### What to work on
All of the data below should come back exactly as written, minus its images.

Revision comparison data
======
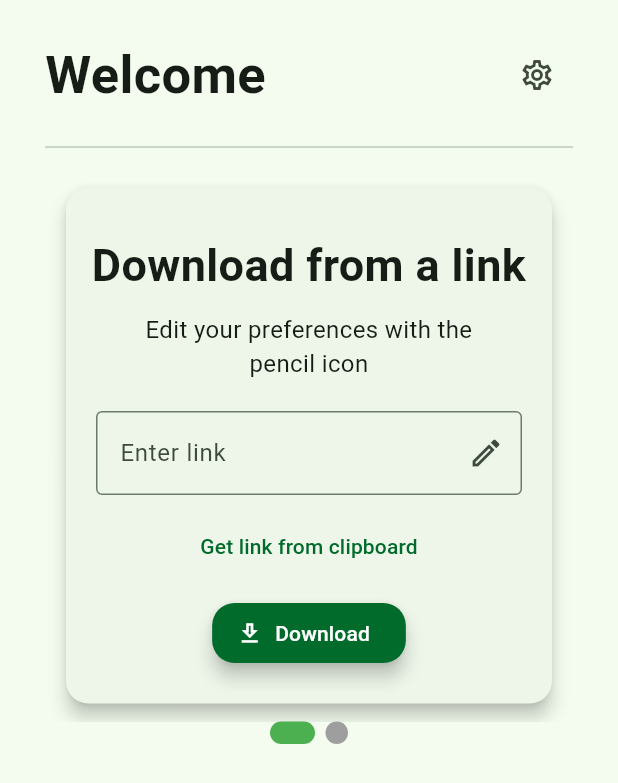
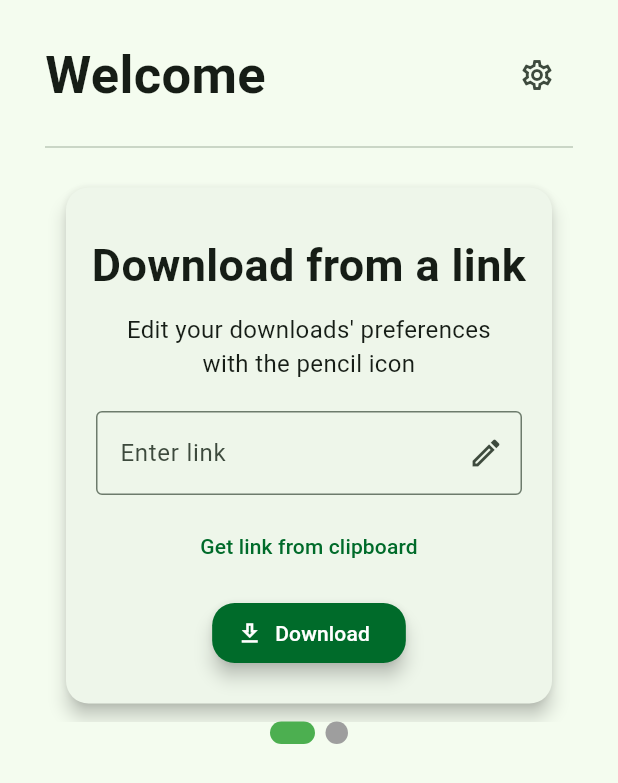
Before and after one commit to Hari-Patel1/Old-Yt-DlpGuiGrabber-Frontend, a Flutter app: the screen it shows after launch, after a tap on "Get link from clipboard", on a phone screen of 412 x 824 dp. Shown: the top 783 px of the screen. Run offline on Flutter 3.47's test engine with Material 3 defaults, Android fonts, the phone set to English and light mode, and no system bars; drawn by our look-alikes of smooth_page_indicator; our stand-ins replace google_fonts.

Commit message:
Merge remote-tracking branch 'origin/main'
# Conflicts:
#	lib/main.dart
#	macos/Flutter/GeneratedPluginRegistrant.swift
#	pubspec.lock
#	pubspec.yaml

```diff
--- a/lib/elements/card_element.dart
+++ b/lib/elements/card_element.dart
@@ -1,5 +1,7 @@
 import 'package:flutter/material.dart';
 import 'package:smooth_page_indicator/smooth_page_indicator.dart';
+
+import '../methods/get_clipboard_method.dart';
 
 class CardView extends StatefulWidget {
   const CardView({super.key});
@@ -10,7 +12,9 @@ class CardView extends StatefulWidget {
 
 class _CardViewState extends State<CardView> {
   final PageController _pageController = PageController();
-  final int _numPages = 2; // Example: 3 cards/pages
+  final int _numPages = 2;
+  final TextEditingController _textEditingController = TextEditingController();
+
 
   @override
   void dispose() {
@@ -61,7 +65,7 @@ class _CardViewState extends State<CardView> {
                                 horizontal: 30.0,
                               ),
                               child: Text(
-                                "Edit your preferences with the pencil icon",
+                                "Edit your downloads' preferences with the pencil icon",
                                 textAlign: TextAlign.center,
                                 style: const TextStyle(fontSize: 16),
                               ),
@@ -73,6 +77,7 @@ class _CardViewState extends State<CardView> {
                                 horizontal: 20.0,
                               ),
                               child: TextFormField(
+                                controller: _textEditingController,
                                 decoration: InputDecoration(
                                   border: OutlineInputBorder(),
                                   labelText: "Enter link",
@@ -82,16 +87,22 @@ class _CardViewState extends State<CardView> {
                                     onPressed: () {},
                                   ),
                                 ),
-                                onSaved: (value) {},
+                                onSaved: (value) {
+
+                                },
                               ),
                             ),
 
                             const SizedBox(height: 10),
 
                             TextButton(
-                              onPressed: () {},
+                              onPressed: () async {
+                                String? clipboardData = await getClipboardData();
+                                _textEditingController.text = clipboardData!;
+                              },
                               child: const Text("Get link from clipboard"),
                             ),
+
 
                             const SizedBox(height: 10),
 
--- /dev/null
+++ b/lib/methods/get_clipboard_method.dart
@@ -0,0 +1,6 @@
+import 'package:flutter/services.dart';
+
+Future<String?> getClipboardData() async {
+  ClipboardData? data = await Clipboard.getData('text/plain');
+  return data?.text;
+}
```
Also changed, not shown: lib/elements/dialog_element.dart (added).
======
### Exercise solution
Before and after one commit to Hari-Patel1/Old-Yt-DlpGuiGrabber-Frontend, a Flutter app: the screen it shows after launch, after a tap on "Get link from clipboard", on a phone screen of 412 x 824 dp. Shown: the top 783 px of the screen. Run offline on Flutter 3.47's test engine with Material 3 defaults, Android fonts, the phone set to English and light mode, and no system bars; drawn by our look-alikes of smooth_page_indicator; our stand-ins replace google_fonts.

Commit message:
Merge remote-tracking branch 'origin/main'
# Conflicts:
#	lib/main.dart
#	macos/Flutter/GeneratedPluginRegistrant.swift
#	pubspec.lock
#	pubspec.yaml

```diff
--- a/lib/elements/card_element.dart
+++ b/lib/elements/card_element.dart
@@ -1,5 +1,7 @@
 import 'package:flutter/material.dart';
 import 'package:smooth_page_indicator/smooth_page_indicator.dart';
+
+import '../methods/get_clipboard_method.dart';
 
 class CardView extends StatefulWidget {
   const CardView({super.key});
@@ -10,7 +12,9 @@ class CardView extends StatefulWidget {
 
 class _CardViewState extends State<CardView> {
   final PageController _pageController = PageController();
-  final int _numPages = 2; // Example: 3 cards/pages
+  final int _numPages = 2;
+  final TextEditingController _textEditingController = TextEditingController();
+
 
   @override
   void dispose() {
@@ -61,7 +65,7 @@ class _CardViewState extends State<CardView> {
                                 horizontal: 30.0,
                               ),
                               child: Text(
-                                "Edit your preferences with the pencil icon",
+                                "Edit your downloads' preferences with the pencil icon",
                                 textAlign: TextAlign.center,
                                 style: const TextStyle(fontSize: 16),
                               ),
@@ -73,6 +77,7 @@ class _CardViewState extends State<CardView> {
                                 horizontal: 20.0,
                               ),
                               child: TextFormField(
+                                controller: _textEditingController,
                                 decoration: InputDecoration(
                                   border: OutlineInputBorder(),
                                   labelText: "Enter link",
@@ -82,16 +87,22 @@ class _CardViewState extends State<CardView> {
                                     onPressed: () {},
                                   ),
                                 ),
-                                onSaved: (value) {},
+                                onSaved: (value) {
+
+                                },
                               ),
                             ),
 
                             const SizedBox(height: 10),
 
                             TextButton(
-                              onPressed: () {},
+                              onPressed: () async {
+                                String? clipboardData = await getClipboardData();
+                                _textEditingController.text = clipboardData!;
+                              },
                               child: const Text("Get link from clipboard"),
                             ),
+
 
                             const SizedBox(height: 10),
 
--- /dev/null
+++ b/lib/methods/get_clipboard_method.dart
@@ -0,0 +1,6 @@
+import 'package:flutter/services.dart';
+
+Future<String?> getClipboardData() async {
+  ClipboardData? data = await Clipboard.getData('text/plain');
+  return data?.text;
+}
```
Also changed, not shown: lib/elements/dialog_element.dart (added).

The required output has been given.